**PROBLEM DESCRIPTION:** This exercise calls for the records to be repeated in full, exactly as written.

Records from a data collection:
########################################
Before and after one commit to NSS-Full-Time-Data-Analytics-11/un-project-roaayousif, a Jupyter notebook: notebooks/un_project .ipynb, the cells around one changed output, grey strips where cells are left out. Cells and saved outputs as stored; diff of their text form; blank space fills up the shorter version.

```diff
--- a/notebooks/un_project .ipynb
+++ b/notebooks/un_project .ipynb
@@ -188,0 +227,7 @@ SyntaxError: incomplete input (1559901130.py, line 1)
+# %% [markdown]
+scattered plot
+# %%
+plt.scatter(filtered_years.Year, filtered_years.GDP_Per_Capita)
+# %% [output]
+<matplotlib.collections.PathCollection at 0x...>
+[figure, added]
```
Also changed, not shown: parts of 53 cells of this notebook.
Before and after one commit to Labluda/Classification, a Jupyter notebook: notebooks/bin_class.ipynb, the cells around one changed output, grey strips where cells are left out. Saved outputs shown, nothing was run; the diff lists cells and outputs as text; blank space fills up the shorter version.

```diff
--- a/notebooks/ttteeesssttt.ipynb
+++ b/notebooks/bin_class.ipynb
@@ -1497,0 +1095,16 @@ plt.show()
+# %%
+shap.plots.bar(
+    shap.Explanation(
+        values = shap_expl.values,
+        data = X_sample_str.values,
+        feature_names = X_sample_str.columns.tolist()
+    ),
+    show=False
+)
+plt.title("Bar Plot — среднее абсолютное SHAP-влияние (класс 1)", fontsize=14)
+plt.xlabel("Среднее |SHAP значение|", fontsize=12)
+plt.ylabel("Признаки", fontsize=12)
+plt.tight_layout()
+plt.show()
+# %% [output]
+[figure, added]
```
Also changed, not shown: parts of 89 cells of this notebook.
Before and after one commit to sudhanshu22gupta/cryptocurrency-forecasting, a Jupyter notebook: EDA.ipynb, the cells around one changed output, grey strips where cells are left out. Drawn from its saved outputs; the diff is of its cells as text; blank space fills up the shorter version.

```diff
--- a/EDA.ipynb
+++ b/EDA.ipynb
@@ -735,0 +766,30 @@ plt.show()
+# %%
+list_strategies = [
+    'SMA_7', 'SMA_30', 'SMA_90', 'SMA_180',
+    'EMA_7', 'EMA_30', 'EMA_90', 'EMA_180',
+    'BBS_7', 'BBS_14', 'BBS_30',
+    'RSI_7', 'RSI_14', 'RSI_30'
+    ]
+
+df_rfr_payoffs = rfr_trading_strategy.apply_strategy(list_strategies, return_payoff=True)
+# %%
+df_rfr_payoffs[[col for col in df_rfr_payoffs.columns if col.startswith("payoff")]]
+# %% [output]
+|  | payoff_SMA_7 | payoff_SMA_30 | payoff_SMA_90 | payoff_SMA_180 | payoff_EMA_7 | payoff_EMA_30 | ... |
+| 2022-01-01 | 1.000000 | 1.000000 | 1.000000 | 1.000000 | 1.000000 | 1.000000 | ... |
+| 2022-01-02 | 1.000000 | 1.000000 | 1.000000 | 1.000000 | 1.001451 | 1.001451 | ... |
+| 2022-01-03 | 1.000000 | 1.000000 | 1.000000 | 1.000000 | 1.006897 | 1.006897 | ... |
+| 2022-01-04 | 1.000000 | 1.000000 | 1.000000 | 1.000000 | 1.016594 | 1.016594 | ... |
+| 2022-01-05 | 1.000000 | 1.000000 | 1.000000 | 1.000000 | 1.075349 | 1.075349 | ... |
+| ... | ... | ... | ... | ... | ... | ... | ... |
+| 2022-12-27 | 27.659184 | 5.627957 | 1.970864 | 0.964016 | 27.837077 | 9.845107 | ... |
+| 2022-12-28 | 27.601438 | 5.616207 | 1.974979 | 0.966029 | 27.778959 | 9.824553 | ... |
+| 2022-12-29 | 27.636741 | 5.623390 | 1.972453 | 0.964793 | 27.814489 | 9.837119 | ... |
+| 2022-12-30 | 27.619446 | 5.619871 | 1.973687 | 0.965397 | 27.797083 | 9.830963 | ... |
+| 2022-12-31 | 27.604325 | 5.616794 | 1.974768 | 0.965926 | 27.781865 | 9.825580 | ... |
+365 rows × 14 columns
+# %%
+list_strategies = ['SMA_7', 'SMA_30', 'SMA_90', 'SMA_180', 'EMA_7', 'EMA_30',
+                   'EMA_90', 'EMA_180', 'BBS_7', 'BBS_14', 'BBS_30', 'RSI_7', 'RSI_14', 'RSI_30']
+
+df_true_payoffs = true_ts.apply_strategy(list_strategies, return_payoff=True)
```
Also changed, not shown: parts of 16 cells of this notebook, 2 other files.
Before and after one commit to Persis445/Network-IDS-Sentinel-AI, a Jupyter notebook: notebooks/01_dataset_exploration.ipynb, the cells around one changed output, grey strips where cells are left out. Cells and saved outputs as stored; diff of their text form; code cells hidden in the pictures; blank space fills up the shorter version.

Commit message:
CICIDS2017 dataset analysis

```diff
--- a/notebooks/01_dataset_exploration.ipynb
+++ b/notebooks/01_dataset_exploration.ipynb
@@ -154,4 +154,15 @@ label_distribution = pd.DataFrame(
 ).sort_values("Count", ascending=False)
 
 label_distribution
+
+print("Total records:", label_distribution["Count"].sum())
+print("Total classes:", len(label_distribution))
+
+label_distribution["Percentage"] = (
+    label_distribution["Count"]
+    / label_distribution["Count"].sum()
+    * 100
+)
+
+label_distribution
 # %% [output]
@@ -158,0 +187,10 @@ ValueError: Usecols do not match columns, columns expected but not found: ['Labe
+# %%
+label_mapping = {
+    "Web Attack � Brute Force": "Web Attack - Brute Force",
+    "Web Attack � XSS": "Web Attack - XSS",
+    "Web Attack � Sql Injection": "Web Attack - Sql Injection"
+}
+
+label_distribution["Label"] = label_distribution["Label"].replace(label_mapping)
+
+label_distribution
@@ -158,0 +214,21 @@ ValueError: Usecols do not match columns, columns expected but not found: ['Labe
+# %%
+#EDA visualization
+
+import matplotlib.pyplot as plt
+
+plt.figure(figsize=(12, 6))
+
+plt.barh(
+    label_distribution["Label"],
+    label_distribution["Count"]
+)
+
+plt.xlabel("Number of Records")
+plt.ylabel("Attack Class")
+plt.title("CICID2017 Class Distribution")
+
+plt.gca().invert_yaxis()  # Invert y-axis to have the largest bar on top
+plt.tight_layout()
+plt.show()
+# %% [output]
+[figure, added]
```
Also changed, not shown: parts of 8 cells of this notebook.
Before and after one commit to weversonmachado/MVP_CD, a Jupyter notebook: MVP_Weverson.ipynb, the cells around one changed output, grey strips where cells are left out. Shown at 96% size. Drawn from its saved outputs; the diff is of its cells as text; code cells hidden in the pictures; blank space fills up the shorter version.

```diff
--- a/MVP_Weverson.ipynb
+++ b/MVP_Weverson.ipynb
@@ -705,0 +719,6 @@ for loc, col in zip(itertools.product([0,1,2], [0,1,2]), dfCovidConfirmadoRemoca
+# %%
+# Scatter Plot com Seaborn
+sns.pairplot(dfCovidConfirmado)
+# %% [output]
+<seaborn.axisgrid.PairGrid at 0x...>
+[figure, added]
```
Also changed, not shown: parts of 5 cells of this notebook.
########################################
**SOLVED EXERCISE:**
Before and after one commit to NSS-Full-Time-Data-Analytics-11/un-project-roaayousif, a Jupyter notebook: notebooks/un_project .ipynb, the cells around one changed output, grey strips where cells are left out. Cells and saved outputs as stored; diff of their text form; blank space fills up the shorter version.

```diff
--- a/notebooks/un_project .ipynb
+++ b/notebooks/un_project .ipynb
@@ -188,0 +227,7 @@ SyntaxError: incomplete input (1559901130.py, line 1)
+# %% [markdown]
+scattered plot
+# %%
+plt.scatter(filtered_years.Year, filtered_years.GDP_Per_Capita)
+# %% [output]
+<matplotlib.collections.PathCollection at 0x...>
+[figure, added]
```
Also changed, not shown: parts of 53 cells of this notebook.
Before and after one commit to Labluda/Classification, a Jupyter notebook: notebooks/bin_class.ipynb, the cells around one changed output, grey strips where cells are left out. Saved outputs shown, nothing was run; the diff lists cells and outputs as text; blank space fills up the shorter version.

```diff
--- a/notebooks/ttteeesssttt.ipynb
+++ b/notebooks/bin_class.ipynb
@@ -1497,0 +1095,16 @@ plt.show()
+# %%
+shap.plots.bar(
+    shap.Explanation(
+        values = shap_expl.values,
+        data = X_sample_str.values,
+        feature_names = X_sample_str.columns.tolist()
+    ),
+    show=False
+)
+plt.title("Bar Plot — среднее абсолютное SHAP-влияние (класс 1)", fontsize=14)
+plt.xlabel("Среднее |SHAP значение|", fontsize=12)
+plt.ylabel("Признаки", fontsize=12)
+plt.tight_layout()
+plt.show()
+# %% [output]
+[figure, added]
```
Also changed, not shown: parts of 89 cells of this notebook.
Before and after one commit to sudhanshu22gupta/cryptocurrency-forecasting, a Jupyter notebook: EDA.ipynb, the cells around one changed output, grey strips where cells are left out. Drawn from its saved outputs; the diff is of its cells as text; blank space fills up the shorter version.

```diff
--- a/EDA.ipynb
+++ b/EDA.ipynb
@@ -735,0 +766,30 @@ plt.show()
+# %%
+list_strategies = [
+    'SMA_7', 'SMA_30', 'SMA_90', 'SMA_180',
+    'EMA_7', 'EMA_30', 'EMA_90', 'EMA_180',
+    'BBS_7', 'BBS_14', 'BBS_30',
+    'RSI_7', 'RSI_14', 'RSI_30'
+    ]
+
+df_rfr_payoffs = rfr_trading_strategy.apply_strategy(list_strategies, return_payoff=True)
+# %%
+df_rfr_payoffs[[col for col in df_rfr_payoffs.columns if col.startswith("payoff")]]
+# %% [output]
+|  | payoff_SMA_7 | payoff_SMA_30 | payoff_SMA_90 | payoff_SMA_180 | payoff_EMA_7 | payoff_EMA_30 | ... |
+| 2022-01-01 | 1.000000 | 1.000000 | 1.000000 | 1.000000 | 1.000000 | 1.000000 | ... |
+| 2022-01-02 | 1.000000 | 1.000000 | 1.000000 | 1.000000 | 1.001451 | 1.001451 | ... |
+| 2022-01-03 | 1.000000 | 1.000000 | 1.000000 | 1.000000 | 1.006897 | 1.006897 | ... |
+| 2022-01-04 | 1.000000 | 1.000000 | 1.000000 | 1.000000 | 1.016594 | 1.016594 | ... |
+| 2022-01-05 | 1.000000 | 1.000000 | 1.000000 | 1.000000 | 1.075349 | 1.075349 | ... |
+| ... | ... | ... | ... | ... | ... | ... | ... |
+| 2022-12-27 | 27.659184 | 5.627957 | 1.970864 | 0.964016 | 27.837077 | 9.845107 | ... |
+| 2022-12-28 | 27.601438 | 5.616207 | 1.974979 | 0.966029 | 27.778959 | 9.824553 | ... |
+| 2022-12-29 | 27.636741 | 5.623390 | 1.972453 | 0.964793 | 27.814489 | 9.837119 | ... |
+| 2022-12-30 | 27.619446 | 5.619871 | 1.973687 | 0.965397 | 27.797083 | 9.830963 | ... |
+| 2022-12-31 | 27.604325 | 5.616794 | 1.974768 | 0.965926 | 27.781865 | 9.825580 | ... |
+365 rows × 14 columns
+# %%
+list_strategies = ['SMA_7', 'SMA_30', 'SMA_90', 'SMA_180', 'EMA_7', 'EMA_30',
+                   'EMA_90', 'EMA_180', 'BBS_7', 'BBS_14', 'BBS_30', 'RSI_7', 'RSI_14', 'RSI_30']
+
+df_true_payoffs = true_ts.apply_strategy(list_strategies, return_payoff=True)
```
Also changed, not shown: parts of 16 cells of this notebook, 2 other files.
Before and after one commit to Persis445/Network-IDS-Sentinel-AI, a Jupyter notebook: notebooks/01_dataset_exploration.ipynb, the cells around one changed output, grey strips where cells are left out. Cells and saved outputs as stored; diff of their text form; code cells hidden in the pictures; blank space fills up the shorter version.

Commit message:
CICIDS2017 dataset analysis

```diff
--- a/notebooks/01_dataset_exploration.ipynb
+++ b/notebooks/01_dataset_exploration.ipynb
@@ -154,4 +154,15 @@ label_distribution = pd.DataFrame(
 ).sort_values("Count", ascending=False)
 
 label_distribution
+
+print("Total records:", label_distribution["Count"].sum())
+print("Total classes:", len(label_distribution))
+
+label_distribution["Percentage"] = (
+    label_distribution["Count"]
+    / label_distribution["Count"].sum()
+    * 100
+)
+
+label_distribution
 # %% [output]
@@ -158,0 +187,10 @@ ValueError: Usecols do not match columns, columns expected but not found: ['Labe
+# %%
+label_mapping = {
+    "Web Attack � Brute Force": "Web Attack - Brute Force",
+    "Web Attack � XSS": "Web Attack - XSS",
+    "Web Attack � Sql Injection": "Web Attack - Sql Injection"
+}
+
+label_distribution["Label"] = label_distribution["Label"].replace(label_mapping)
+
+label_distribution
@@ -158,0 +214,21 @@ ValueError: Usecols do not match columns, columns expected but not found: ['Labe
+# %%
+#EDA visualization
+
+import matplotlib.pyplot as plt
+
+plt.figure(figsize=(12, 6))
+
+plt.barh(
+    label_distribution["Label"],
+    label_distribution["Count"]
+)
+
+plt.xlabel("Number of Records")
+plt.ylabel("Attack Class")
+plt.title("CICID2017 Class Distribution")
+
+plt.gca().invert_yaxis()  # Invert y-axis to have the largest bar on top
+plt.tight_layout()
+plt.show()
+# %% [output]
+[figure, added]
```
Also changed, not shown: parts of 8 cells of this notebook.
Before and after one commit to weversonmachado/MVP_CD, a Jupyter notebook: MVP_Weverson.ipynb, the cells around one changed output, grey strips where cells are left out. Shown at 96% size. Drawn from its saved outputs; the diff is of its cells as text; code cells hidden in the pictures; blank space fills up the shorter version.

```diff
--- a/MVP_Weverson.ipynb
+++ b/MVP_Weverson.ipynb
@@ -705,0 +719,6 @@ for loc, col in zip(itertools.product([0,1,2], [0,1,2]), dfCovidConfirmadoRemoca
+# %%
+# Scatter Plot com Seaborn
+sns.pairplot(dfCovidConfirmado)
+# %% [output]
+<seaborn.axisgrid.PairGrid at 0x...>
+[figure, added]
```
Also changed, not shown: parts of 5 cells of this notebook.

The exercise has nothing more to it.